REQUIREMENT: All records are to be restated word for word, with pictures excluded.
--- SUPPLIED RECORDS Enclosed Below ---
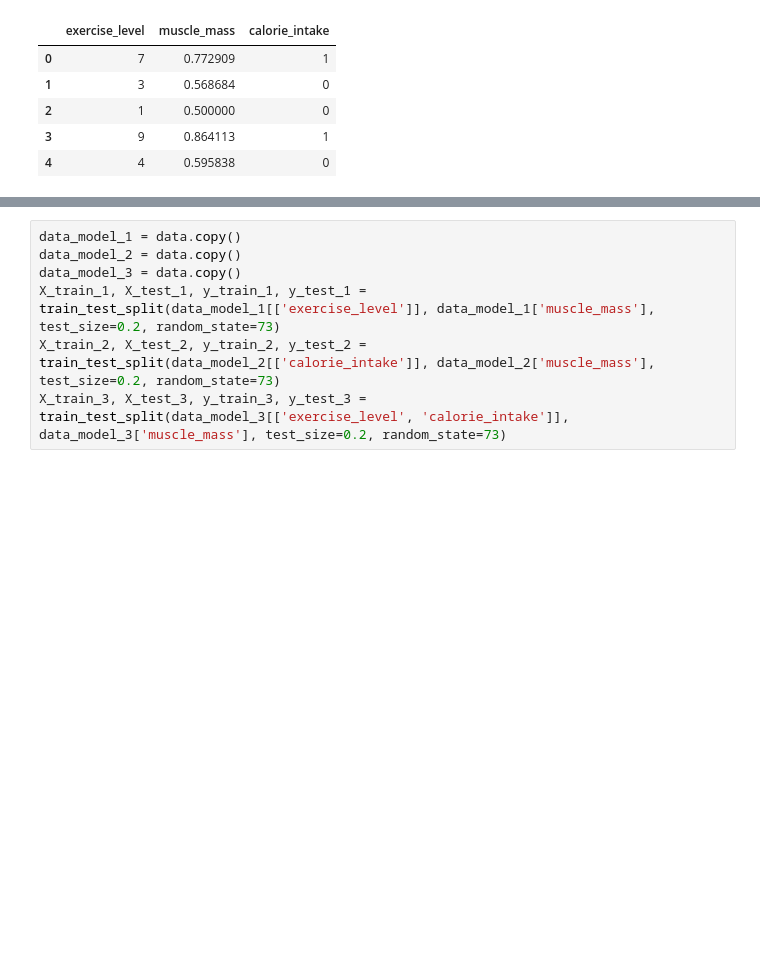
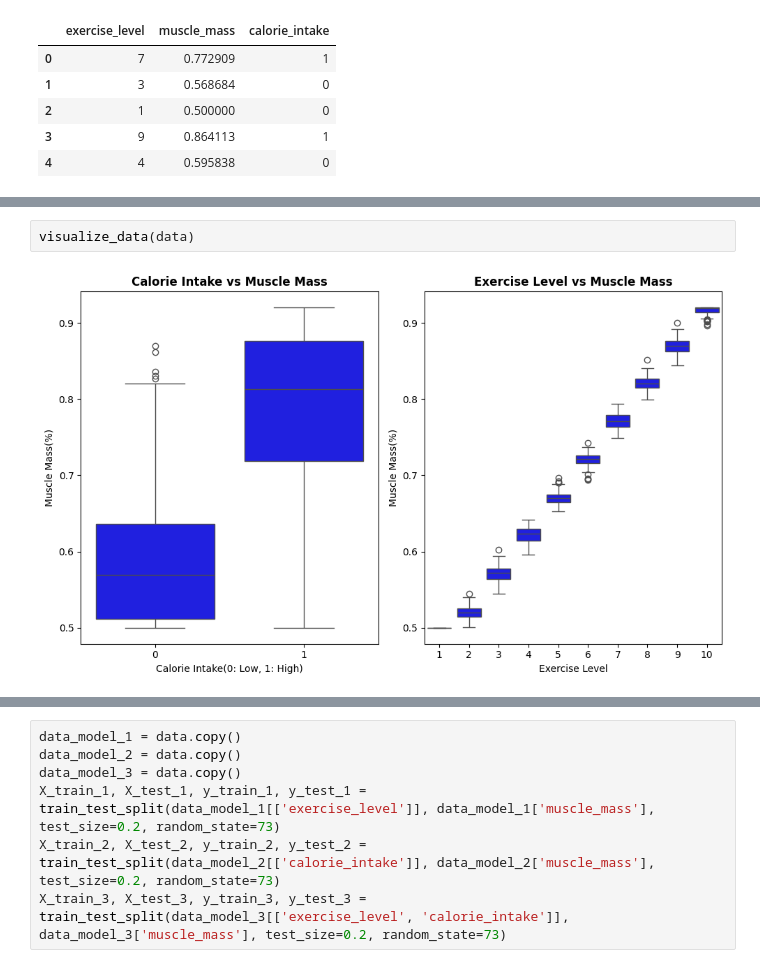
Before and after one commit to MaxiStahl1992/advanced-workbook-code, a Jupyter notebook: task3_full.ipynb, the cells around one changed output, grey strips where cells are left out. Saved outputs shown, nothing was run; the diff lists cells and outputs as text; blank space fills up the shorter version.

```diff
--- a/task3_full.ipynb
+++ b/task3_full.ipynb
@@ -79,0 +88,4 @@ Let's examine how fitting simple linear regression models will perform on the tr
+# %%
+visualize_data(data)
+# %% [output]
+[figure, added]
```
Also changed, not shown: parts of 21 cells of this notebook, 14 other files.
--- End of Enclosed SUPPLIED RECORDS ---
WRITTEN SOLUTION:
Before and after one commit to MaxiStahl1992/advanced-workbook-code, a Jupyter notebook: task3_full.ipynb, the cells around one changed output, grey strips where cells are left out. Saved outputs shown, nothing was run; the diff lists cells and outputs as text; blank space fills up the shorter version.

```diff
--- a/task3_full.ipynb
+++ b/task3_full.ipynb
@@ -79,0 +88,4 @@ Let's examine how fitting simple linear regression models will perform on the tr
+# %%
+visualize_data(data)
+# %% [output]
+[figure, added]
```
Also changed, not shown: parts of 21 cells of this notebook, 14 other files.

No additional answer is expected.